╭─ Task data
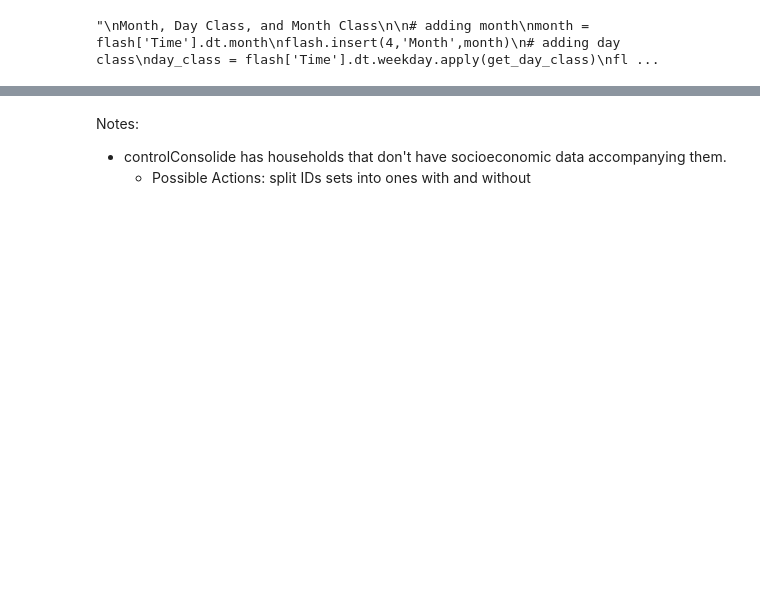
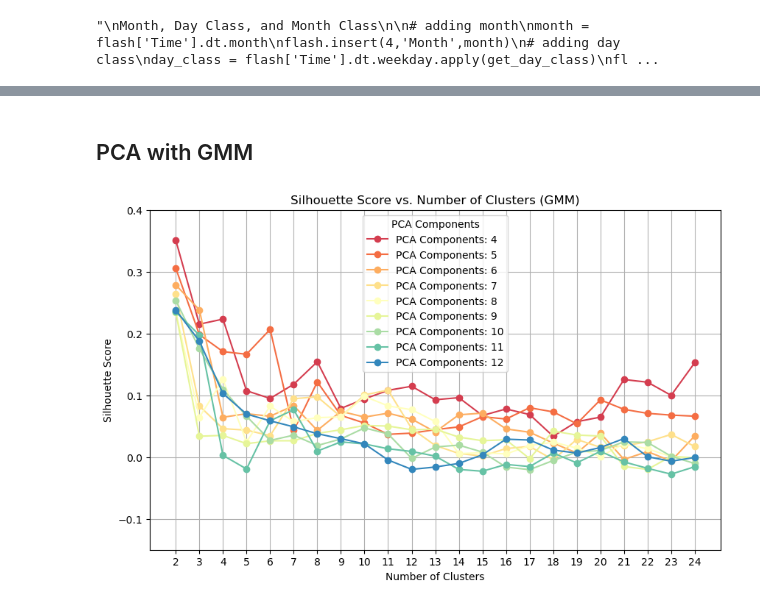
Before and after one commit to guri99uy/ST498_CAPSTONE, a Jupyter notebook: Notebooks/FLASH.ipynb, the cells around one changed output, grey strips where cells are left out. Drawn from its saved outputs; the diff is of its cells as text; code cells hidden in the pictures; blank space fills up the shorter version.

```diff
--- a/Notebooks/FLASH.ipynb
+++ b/Notebooks/FLASH.ipynb
@@ -806,5 +782,2 @@ Feature Table for Cluster 1 and Extreme IDs:
-# %% [markdown]
-Notes:
-
-- controlConsolide has households that don't have socioeconomic data accompanying them.
-    - Possible Actions: split IDs sets into ones with and without
+# %% [markdown]
+## PCA with GMM
@@ -810,0 +898,27 @@ Notes:
+# %%
+plt.figure(figsize=(10, 6))
+
+# Define color palette
+colors = sns.color_palette("Spectral", len(results_df_gmm["n_components"].unique()))
+
+# Loop over different PCA components
+for i, n_comp in enumerate(results_df_gmm["n_components"].unique()):
+    subset = results_df_gmm[results_df_gmm["n_components"] == n_comp]
+
+    # Plot Silhouette Score
+    plt.plot(
+        subset["n_clusters"], subset["silhouette"], marker='o', linestyle='-',
+        label=f'PCA Components: {n_comp}', color=colors[i]
+    )
+
+# Formatting
+plt.title("Silhouette Score vs. Number of Clusters (GMM)")
+plt.xlabel("Number of Clusters")
+plt.ylabel("Silhouette Score")
+plt.xticks(range(2, manycluster))
+plt.legend(title="PCA Components")
+plt.grid(True)
+plt.ylim(-0.15,0.4)
+plt.show()
+# %% [output]
+[figure, added]
```
Also changed, not shown: parts of 29 cells of this notebook.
╰─
* _Problem requirements_: Return each record exactly as given, excluding any image.

* _Task solution_:
Before and after one commit to guri99uy/ST498_CAPSTONE, a Jupyter notebook: Notebooks/FLASH.ipynb, the cells around one changed output, grey strips where cells are left out. Drawn from its saved outputs; the diff is of its cells as text; code cells hidden in the pictures; blank space fills up the shorter version.

```diff
--- a/Notebooks/FLASH.ipynb
+++ b/Notebooks/FLASH.ipynb
@@ -806,5 +782,2 @@ Feature Table for Cluster 1 and Extreme IDs:
-# %% [markdown]
-Notes:
-
-- controlConsolide has households that don't have socioeconomic data accompanying them.
-    - Possible Actions: split IDs sets into ones with and without
+# %% [markdown]
+## PCA with GMM
@@ -810,0 +898,27 @@ Notes:
+# %%
+plt.figure(figsize=(10, 6))
+
+# Define color palette
+colors = sns.color_palette("Spectral", len(results_df_gmm["n_components"].unique()))
+
+# Loop over different PCA components
+for i, n_comp in enumerate(results_df_gmm["n_components"].unique()):
+    subset = results_df_gmm[results_df_gmm["n_components"] == n_comp]
+
+    # Plot Silhouette Score
+    plt.plot(
+        subset["n_clusters"], subset["silhouette"], marker='o', linestyle='-',
+        label=f'PCA Components: {n_comp}', color=colors[i]
+    )
+
+# Formatting
+plt.title("Silhouette Score vs. Number of Clusters (GMM)")
+plt.xlabel("Number of Clusters")
+plt.ylabel("Silhouette Score")
+plt.xticks(range(2, manycluster))
+plt.legend(title="PCA Components")
+plt.grid(True)
+plt.ylim(-0.15,0.4)
+plt.show()
+# %% [output]
+[figure, added]
```
Also changed, not shown: parts of 29 cells of this notebook.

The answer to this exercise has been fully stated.